Assistant Professor of Neuroscience, Psychology
B.A., Kenyon College
Ph.D., Mayo Clinic
Chelsea Vadnie joined the faculty at Ohio Wesleyan University in the fall of 2020. She received her undergraduate degree in Neuroscience at Kenyon College and her Ph.D. in Neurobiology of Disease at the Mayo Clinic (Rochester, MN) in the lab of Doo-Sup Choi. Her dissertation focused on using mouse models to understand the role of neurotensin signaling in mania-like behavior. Dr. Vadnie then completed a postdoctoral fellowship in Colleen McClung’s lab within the T32 Translational Research Training in Sleep Medicine Program at the University of Pittsburgh to gain expertise in sleep and circadian science.
Chelsea Vadnie is interested in using mouse models to study the role of circadian rhythm disruptions in behaviors relevant to anxiety, mood and alcohol use disorders. She uses optogenetics and environmental manipulations to understand whether circadian rhythm disruption alters behavioral phenotypes and neurobiology in mouse models. Her current project is centered on determining the role of the central pacemaker in the brain, the suprachiasmatic nucleus, in the regulation of mood and anxiety-like behavior. She also studies the behavioral and neurobiological effects of circadian disruption during adolescence.

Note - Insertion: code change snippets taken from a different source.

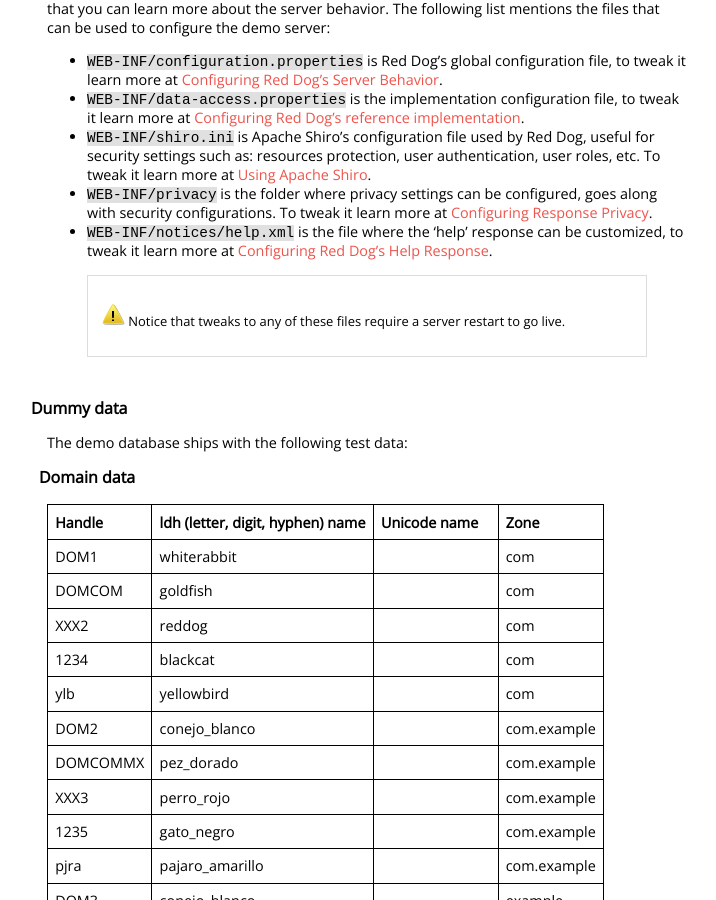
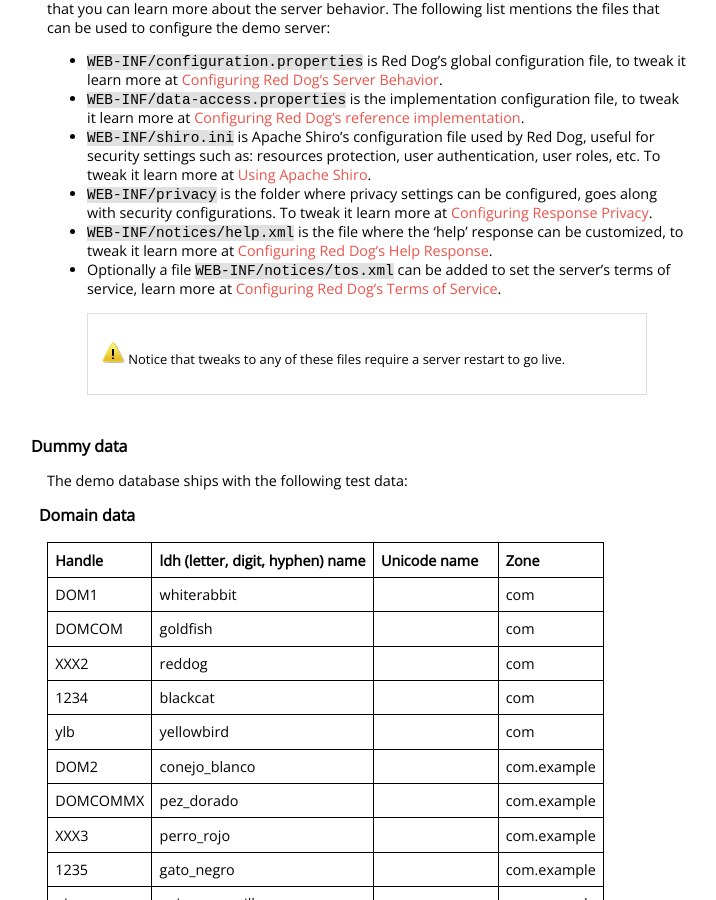
Before and after one commit to NICMx/rdap-server, a Jekyll site: the page built from demo-server.md, in a window 1280 px wide and 900 px high, scrolled down 2022 px. Shown: the whole window, without its empty margins (273-989 px from the left). Built offline with Jekyll 4.4.1, drawn with Linux system fonts in a browser that asks for light colours; nearby versions of some CDN libraries.

Commit message:
Add missing line to show that TOS can be used as well

```diff
--- a/demo-server.md
+++ b/demo-server.md
@@ -69,6 +69,7 @@
 * `WEB-INF/shiro.ini` is Apache Shiro's configuration file used by Red Dog, useful for security settings such as: resources protection, user authentication, user roles, etc. To tweak it learn more at [Using Apache Shiro](using-apache-shiro.html).
 * `WEB-INF/privacy` is the folder where privacy settings can be configured, goes along with security configurations. To tweak it learn more at [Configuring Response Privacy](response-privacy.html).
 * `WEB-INF/notices/help.xml` is the file where the 'help' response can be customized, to tweak it learn more at [Configuring Red Dog's Help Response](help-response.html).
+* Optionally a file `WEB-INF/notices/tos.xml` can be added to set the server's terms of service, learn more at [Configuring Red Dog's Terms of Service](terms-of-service.html).
 
 > ![Warning](img/warning.svg) Notice that tweaks to any of these files require a server restart to go live.
 
```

Jia YF, Vadnie CA, Ho AM, Peyton L, Veldic M, Wininger K, Matveyenko A, Choi DS. (2019). Type 1 equilibrative nucleoside transporter (ENT1) regulates sex-specific ethanol drinking during disruption of circadian rhythms. Addict Biol. e12801. doi: 10.1111/adb.12801.
Vadnie CA, McClung CA. (2017). Circadian rhythm disturbances in mood disorders: insights into the role of the suprachiasmatic nucleus. Neural Plast. 2017:1504507. doi: 10.1155/2017/1504507.
Vadnie CA, Ayers-Ringler J, Oliveros A, Abulseoud OA, Choi S, Hitschfeld MJ, Choi DS. (2016). Antipsychotic-like effects of a neurotensin receptor type 1 agonist. Behav Brain Res. 305:8-17. doi: 10.1016/j.bbr.2016.02.019.
Vadnie CA, Park JH, Abdel Gawad N, Ho AM, Hinton DJ, Choi DS. (2014). Gut-brain peptides in corticostriatal-limbic circuitry and alcohol use disorders. Front Neurosci. 8:288. doi: 10.3389/fnins.2014.00288.
Vadnie CA, Hinton DJ, Choi S, Choi Y, Ruby CL, Oliveros A, Prieto ML, Park JH, Choi DS. (2014). Activation of neurotensin receptor type 1 attenuates locomotor activity. Neuropharmacology. 85:482-92. doi: 10.1016/j.neuropharm.2014.05.046.